» Collection entries
+ + + +

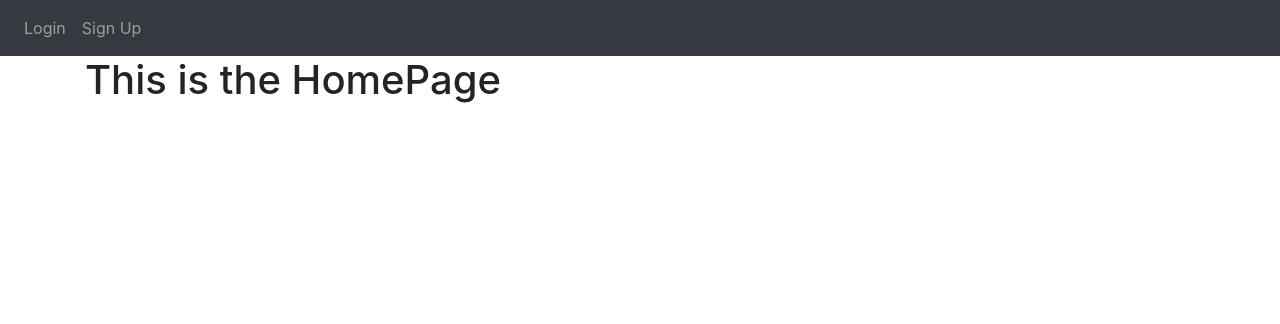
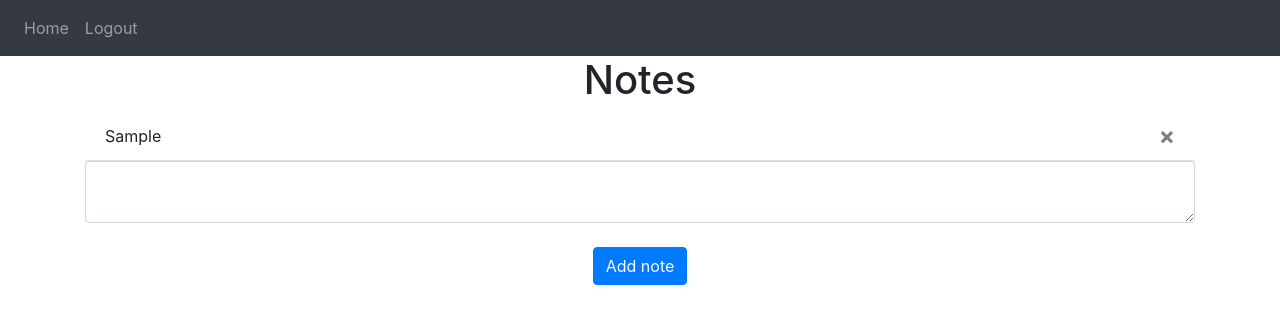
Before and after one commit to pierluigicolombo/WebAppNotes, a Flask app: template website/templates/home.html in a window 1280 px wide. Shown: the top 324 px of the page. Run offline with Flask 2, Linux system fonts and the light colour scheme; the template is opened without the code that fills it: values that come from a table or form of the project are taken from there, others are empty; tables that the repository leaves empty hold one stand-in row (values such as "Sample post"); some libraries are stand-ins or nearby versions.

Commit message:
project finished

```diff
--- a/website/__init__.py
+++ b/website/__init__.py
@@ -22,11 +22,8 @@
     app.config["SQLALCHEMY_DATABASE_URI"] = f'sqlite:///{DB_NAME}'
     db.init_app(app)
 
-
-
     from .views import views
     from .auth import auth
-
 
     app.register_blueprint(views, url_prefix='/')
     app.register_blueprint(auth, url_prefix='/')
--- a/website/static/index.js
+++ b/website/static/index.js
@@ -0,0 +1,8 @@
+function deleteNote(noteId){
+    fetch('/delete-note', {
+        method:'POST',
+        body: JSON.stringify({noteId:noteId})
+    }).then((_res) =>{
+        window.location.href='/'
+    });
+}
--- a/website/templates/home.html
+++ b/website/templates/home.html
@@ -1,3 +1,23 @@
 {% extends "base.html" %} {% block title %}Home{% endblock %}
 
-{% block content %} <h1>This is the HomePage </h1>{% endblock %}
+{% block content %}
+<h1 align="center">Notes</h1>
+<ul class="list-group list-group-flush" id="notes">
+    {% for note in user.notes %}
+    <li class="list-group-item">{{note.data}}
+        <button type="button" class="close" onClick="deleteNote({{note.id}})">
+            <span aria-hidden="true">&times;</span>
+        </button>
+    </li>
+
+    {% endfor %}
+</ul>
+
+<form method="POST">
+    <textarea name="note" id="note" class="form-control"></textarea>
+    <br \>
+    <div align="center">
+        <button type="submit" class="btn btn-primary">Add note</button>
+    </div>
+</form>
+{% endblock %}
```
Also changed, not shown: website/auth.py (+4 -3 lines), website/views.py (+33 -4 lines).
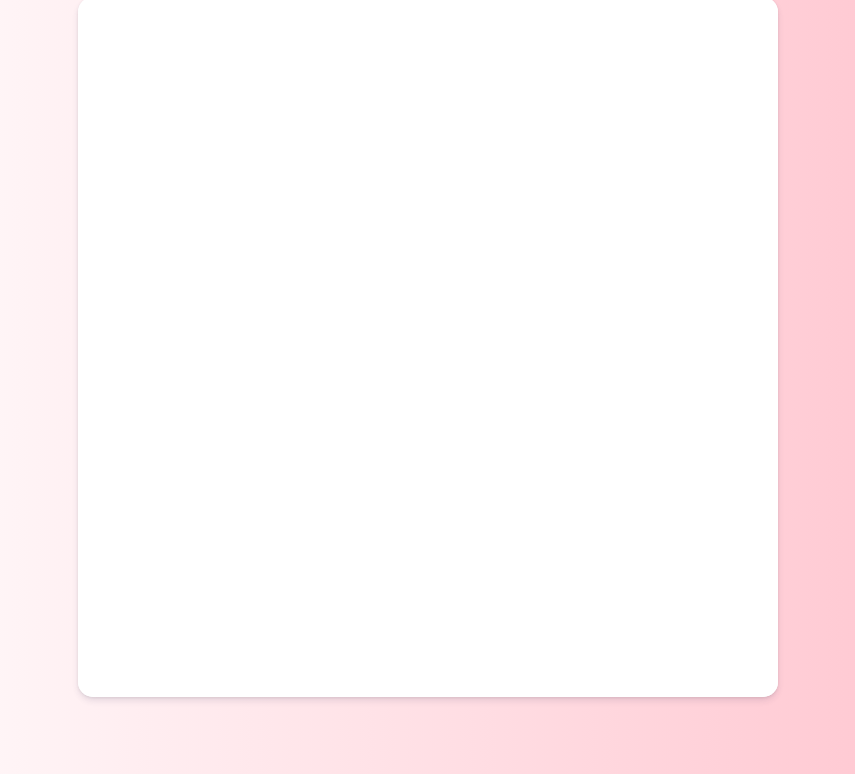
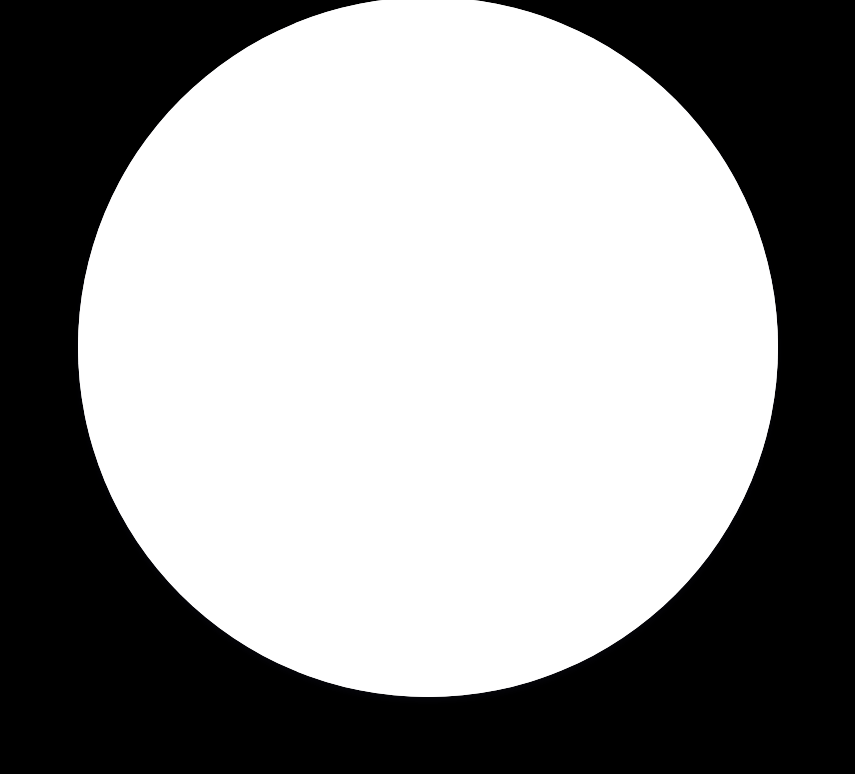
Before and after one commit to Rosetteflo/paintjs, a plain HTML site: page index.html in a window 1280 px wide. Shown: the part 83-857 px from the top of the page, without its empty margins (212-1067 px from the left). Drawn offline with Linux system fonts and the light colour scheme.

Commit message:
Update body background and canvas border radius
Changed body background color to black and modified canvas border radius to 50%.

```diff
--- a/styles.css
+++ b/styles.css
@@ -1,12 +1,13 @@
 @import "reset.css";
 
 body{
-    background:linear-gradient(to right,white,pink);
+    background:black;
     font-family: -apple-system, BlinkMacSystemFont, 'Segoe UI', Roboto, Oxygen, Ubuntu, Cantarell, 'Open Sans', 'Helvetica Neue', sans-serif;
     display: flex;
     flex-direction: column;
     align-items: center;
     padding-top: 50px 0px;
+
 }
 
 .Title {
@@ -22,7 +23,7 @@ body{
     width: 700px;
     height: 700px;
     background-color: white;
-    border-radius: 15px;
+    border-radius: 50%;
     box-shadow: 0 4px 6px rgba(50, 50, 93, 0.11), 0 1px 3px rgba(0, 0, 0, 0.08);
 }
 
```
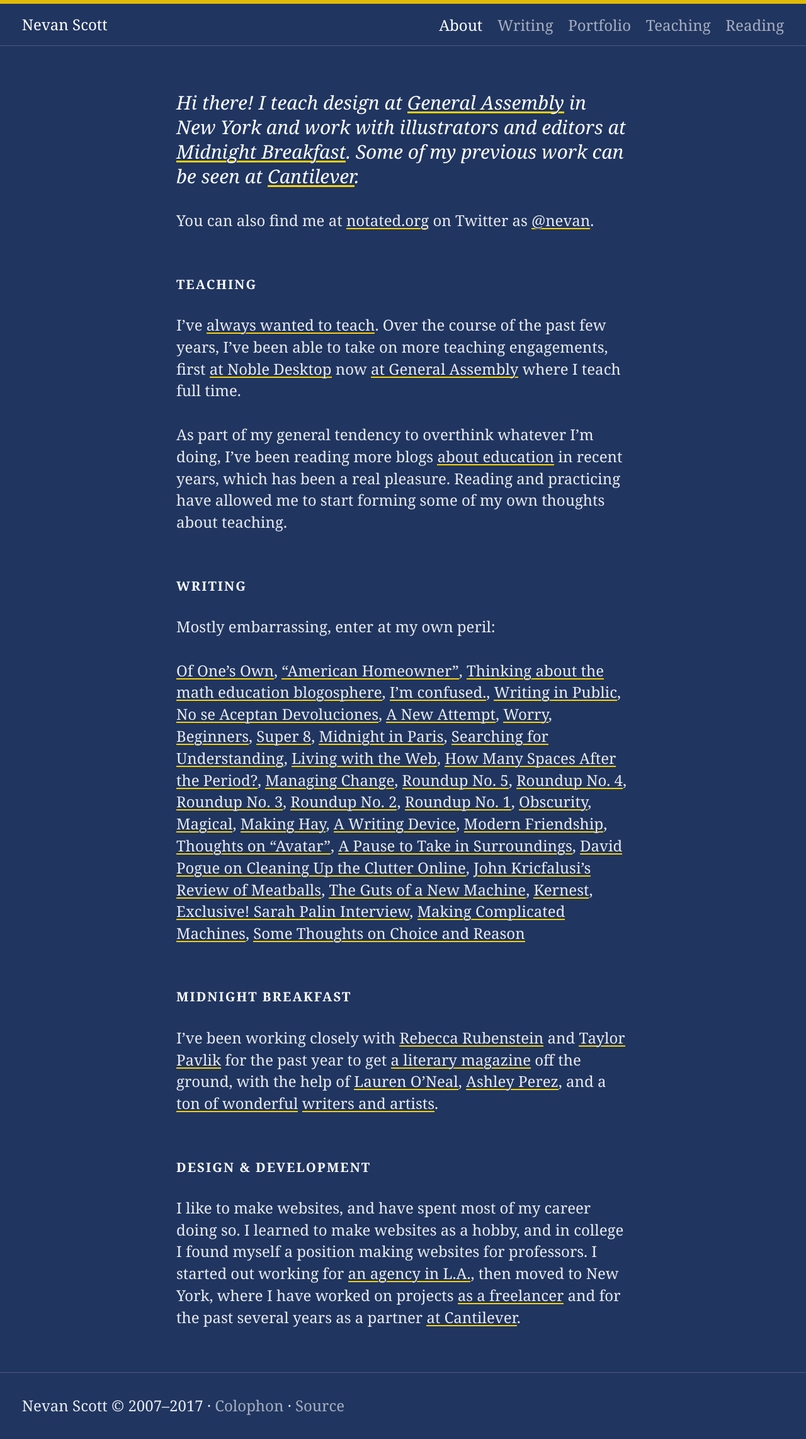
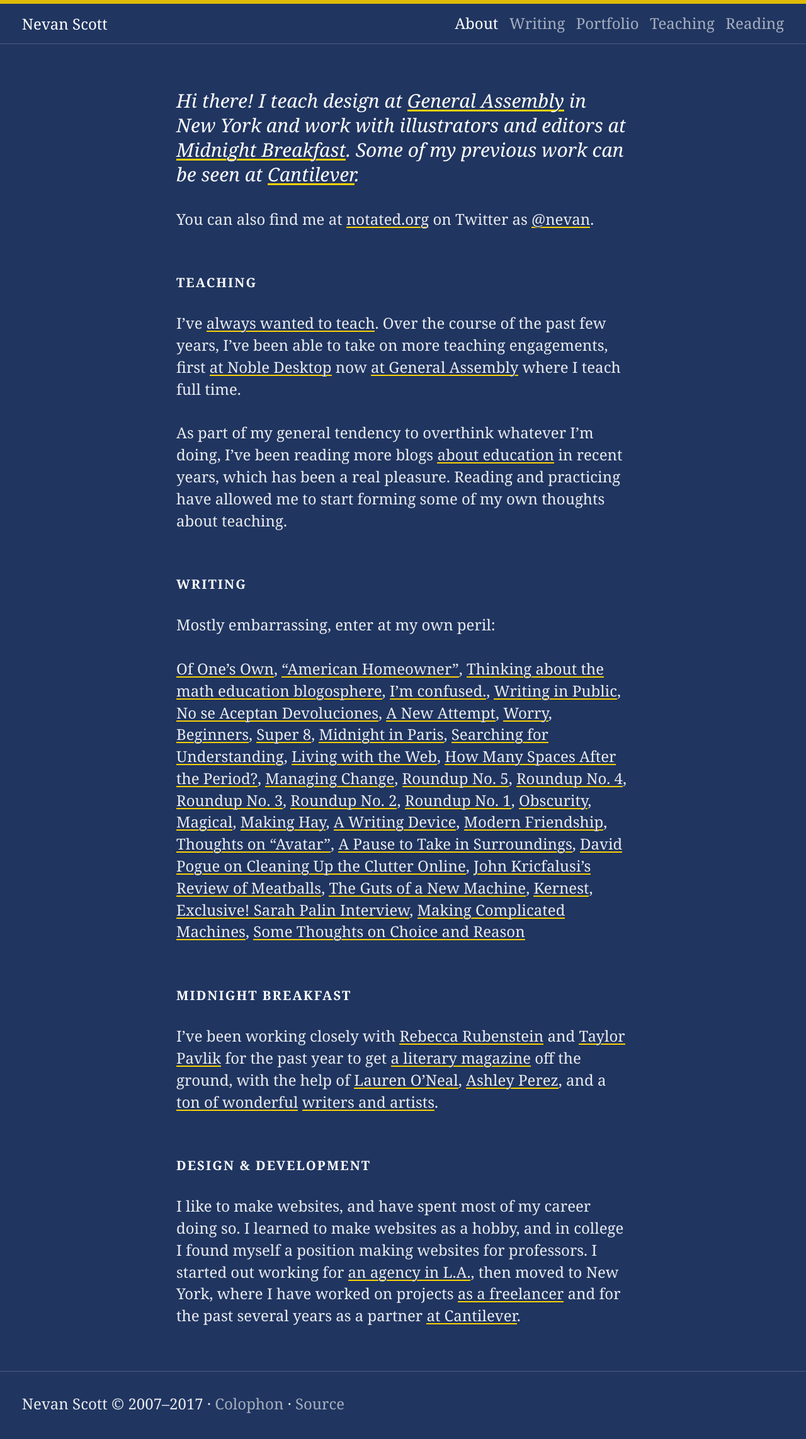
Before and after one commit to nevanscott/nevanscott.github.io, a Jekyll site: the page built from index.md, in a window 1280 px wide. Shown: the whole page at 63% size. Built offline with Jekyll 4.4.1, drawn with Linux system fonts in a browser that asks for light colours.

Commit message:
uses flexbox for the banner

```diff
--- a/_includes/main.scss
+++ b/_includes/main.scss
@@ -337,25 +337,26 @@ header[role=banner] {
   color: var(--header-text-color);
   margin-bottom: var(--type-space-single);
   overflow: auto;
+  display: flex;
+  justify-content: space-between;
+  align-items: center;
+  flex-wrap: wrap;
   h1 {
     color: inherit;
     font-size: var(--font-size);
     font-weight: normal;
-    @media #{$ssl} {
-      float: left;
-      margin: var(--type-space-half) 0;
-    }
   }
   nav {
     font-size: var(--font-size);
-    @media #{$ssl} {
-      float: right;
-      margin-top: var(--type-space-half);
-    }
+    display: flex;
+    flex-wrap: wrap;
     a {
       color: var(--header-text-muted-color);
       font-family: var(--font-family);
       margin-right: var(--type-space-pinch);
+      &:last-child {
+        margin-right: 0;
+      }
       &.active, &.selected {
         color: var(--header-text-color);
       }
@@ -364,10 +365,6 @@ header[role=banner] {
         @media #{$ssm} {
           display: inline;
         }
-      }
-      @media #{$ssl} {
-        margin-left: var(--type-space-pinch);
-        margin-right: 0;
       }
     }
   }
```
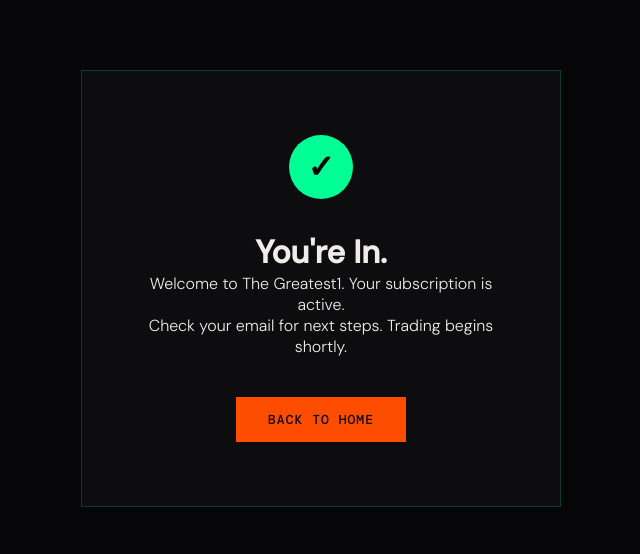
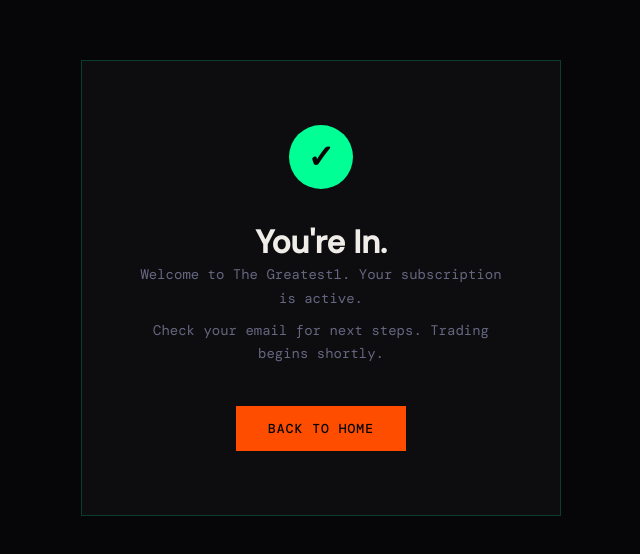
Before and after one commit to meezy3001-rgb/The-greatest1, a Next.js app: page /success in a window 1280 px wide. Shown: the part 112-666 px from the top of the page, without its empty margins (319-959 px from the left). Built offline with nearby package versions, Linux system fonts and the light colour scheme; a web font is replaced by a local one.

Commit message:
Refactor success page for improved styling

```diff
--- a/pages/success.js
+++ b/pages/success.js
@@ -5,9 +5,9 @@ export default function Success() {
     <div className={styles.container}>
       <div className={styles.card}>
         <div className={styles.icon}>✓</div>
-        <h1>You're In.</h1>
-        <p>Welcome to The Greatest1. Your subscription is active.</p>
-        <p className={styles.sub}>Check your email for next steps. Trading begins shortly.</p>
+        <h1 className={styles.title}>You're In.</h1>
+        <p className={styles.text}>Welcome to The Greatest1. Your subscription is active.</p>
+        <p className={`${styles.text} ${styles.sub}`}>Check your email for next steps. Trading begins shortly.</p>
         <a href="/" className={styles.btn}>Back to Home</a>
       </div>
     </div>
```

+ + + +

» Goal of the exercise
Count the lines in the entries above where the string "button" shows up, and give that number only.

» Solved problem
3